Having been raised steeped in the Episcopal tradition myself, I found much to enjoy about Walter C. Righter's book, A Pilgrim's Way. Some of my classmates from school are included in the book since, through legal or church activities, they were somehow involved in the case at hand. I worked with the AIDS Service Center of Pasadena, California, as a volunteer for a few years, and this was originally a "spin-off" of All Saints Church, a very gay- and lesbian-supportive Episcopal church in southern California. Not so strangely, I feel close to this material in more ways than just being a gay man.
Walter C. Righter and his wife, Nancy, are a couple I would like to meet. He was the retired Episcopal bishop who made headlines a few years back for having ordained an openly gay man, who was in a committed, loving relationship with another man. I still don't understand why any of this is such a problem for a single human being in the United States, let alone a church as generally liberal in such things as the Episcopal Church. I was baptized Episcopalian, went to an Episcopal high school, and certainly felt that of all the churches I'd been to, this was one of the more forward-thinking with regard to inclusion of what other churches considered outsiders — including gays and lesbians. It was a bit of an eye-opener to read this book, with its exposé of the horrendous politicking that goes on among clergy.
Righter very intelligently notes the link between misogyny in the church and an antigay stance. But more than this, he describes something thatIcan only call a spiritual allegiance to the true principles of Christianity. That spiritual allegiance, which, if we can disregard the brainwashing that rather shallow people use who seem to have read only the few passages in the Bible that condemn women, homosexuals, and others, is the wonderful revelation at the core of A Pilgrim's Way.
In A Pilgrim's Way, Righter tells of his experience as a man of the church being accused of heresy. Barry Stopfel was, to Righter, an ideal candidate for priesthood, and Stopfel's relationship with his lover was, according to Righter, better than many other marital unions among the clergy. This was in Newark, New Jersey, part of a diocese that Righter considered fairly broad-minded and a bit of a melting pot for the Episcopal Church. Soon, bishops were meeting to bring the charge of heresy, an accusation that had not been used in the church since the 1920s. The antigay and antiwoman stance of some of these bishops — many of whom are not supported in these views by their congregations — comes through fairly clearly. As with all churches, a small percentage of the whole turns out to be full of the rage-aholics, and Righter and his wife find themselves the subject of ecclesiastical and media scrutiny.

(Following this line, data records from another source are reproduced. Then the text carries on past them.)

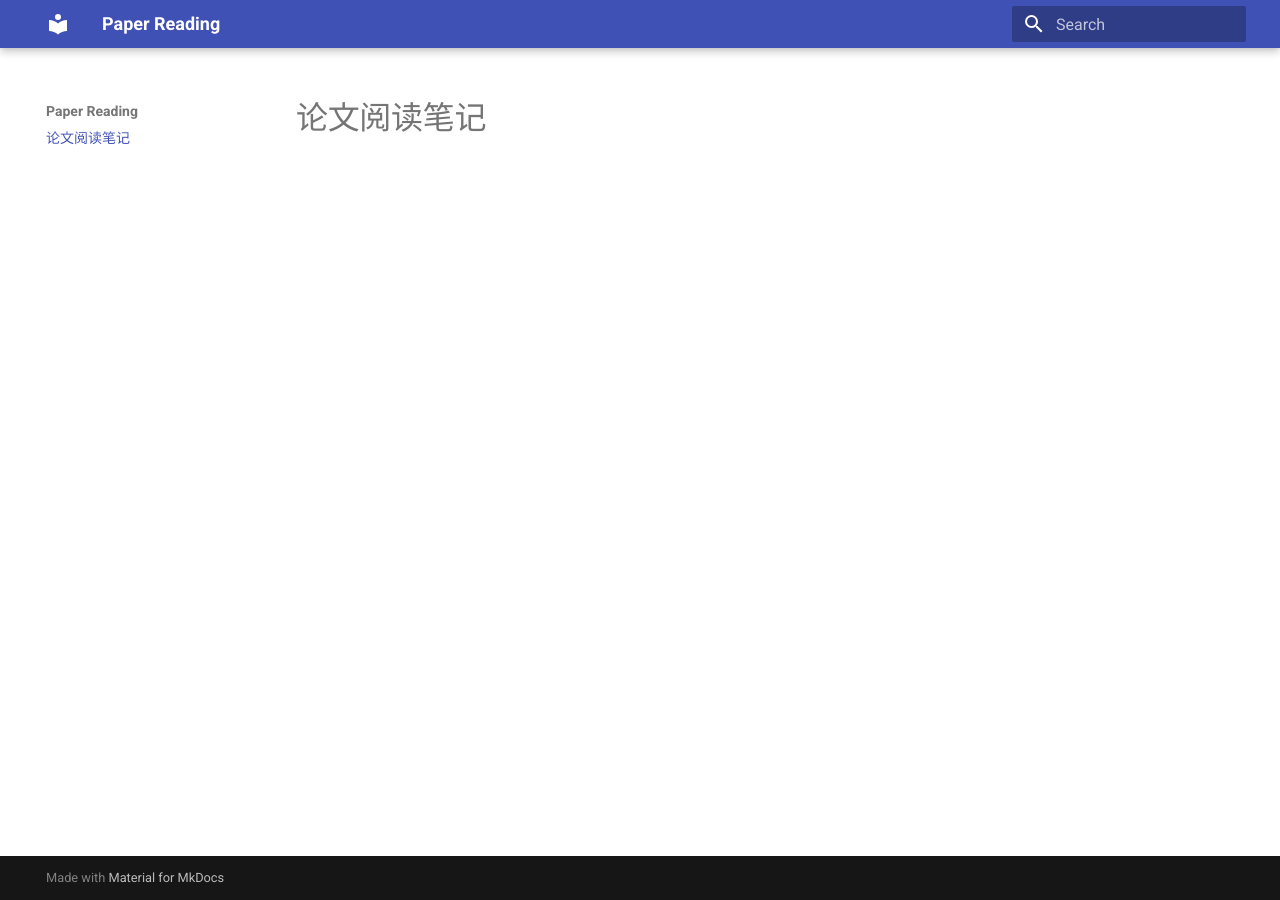
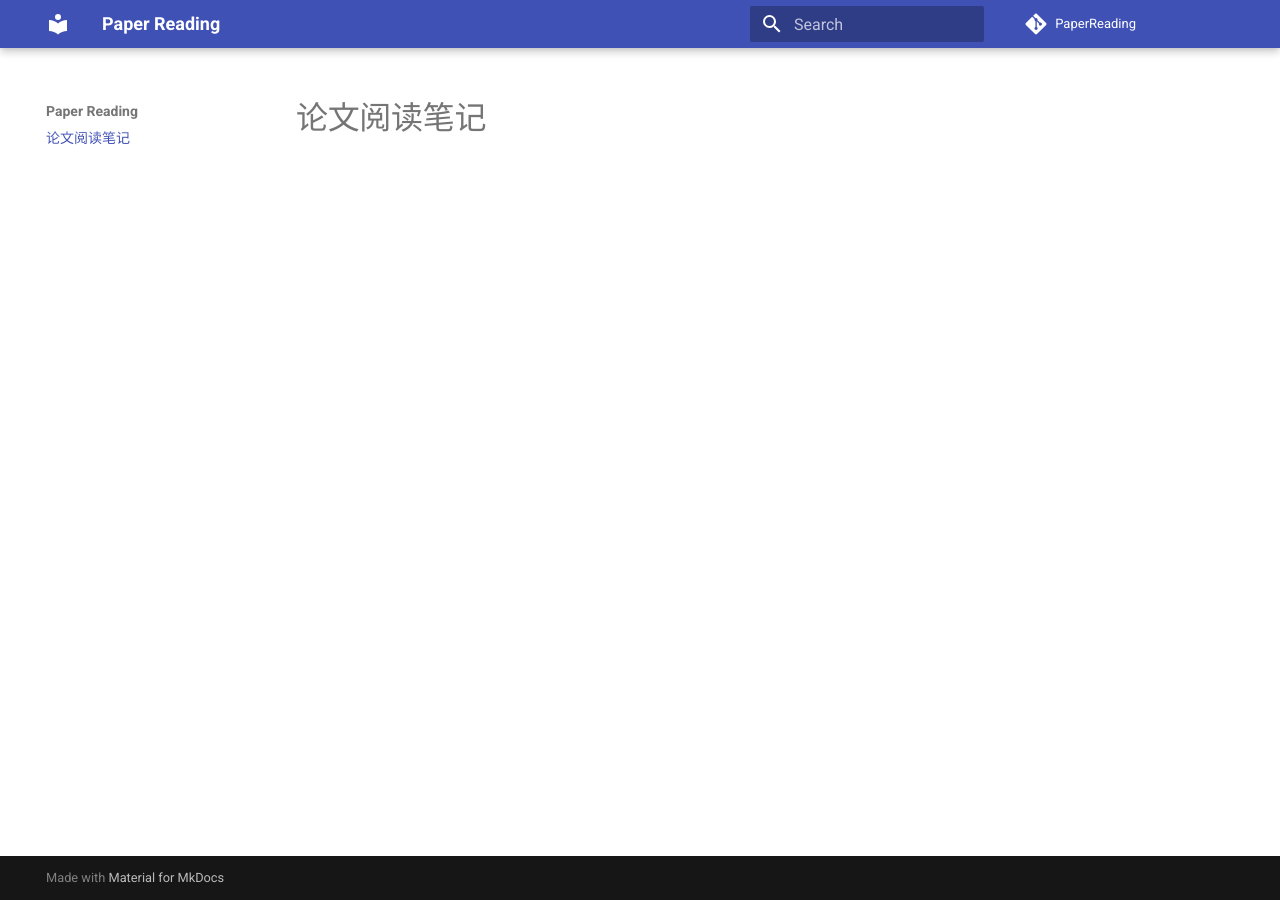
Before and after one commit to tcmyxc/PaperReading, an MkDocs documentation site: the page built from docs/index.md, in a window 1280 px wide. Built offline with MkDocs 1.6.1 and Material for MkDocs 9.7.7, drawn with Linux system fonts in a browser that asks for light colours; comment, search, counter and statistics services are not loaded.

Commit message:
Update mkdocs.yml

```diff
--- a/mkdocs.yml
+++ b/mkdocs.yml
@@ -1,7 +1,7 @@
 site_name: Paper Reading
 
-repo_name:
-repo_url:
+repo_name: PaperReading
+repo_url: https://github.com/tcmyxc/PaperReading
 
 theme:
   name: material
```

While this plays out to the public, and the Righters become aware of the growing support for their position, the story at times gets a bit bogged down in all the names of bishops, lawyers, and supporters and loses a bit of steam. However, what will enthrall you is the story of Righter, born in the '20s, and his enlightenment with regard to his belief in the message of Christianity, bound up with the discrimination against gays and lesbians within the church to which he devoted his life.
This is a fine journal of this history-making moment, as well as a story of one man thrown into the media eye, accused of heresy in his retirement by his own church, who withstood the politics and the pressure and found a higher ground. I would've liked more of Barry Stopfel and his partner's experience throughout this book, but I can understand that in many ways, Walter C. Righter penned this as a mission statement for the Episcopal Church to move forward into the 21st century. A Pilgrim's Way comes recommended.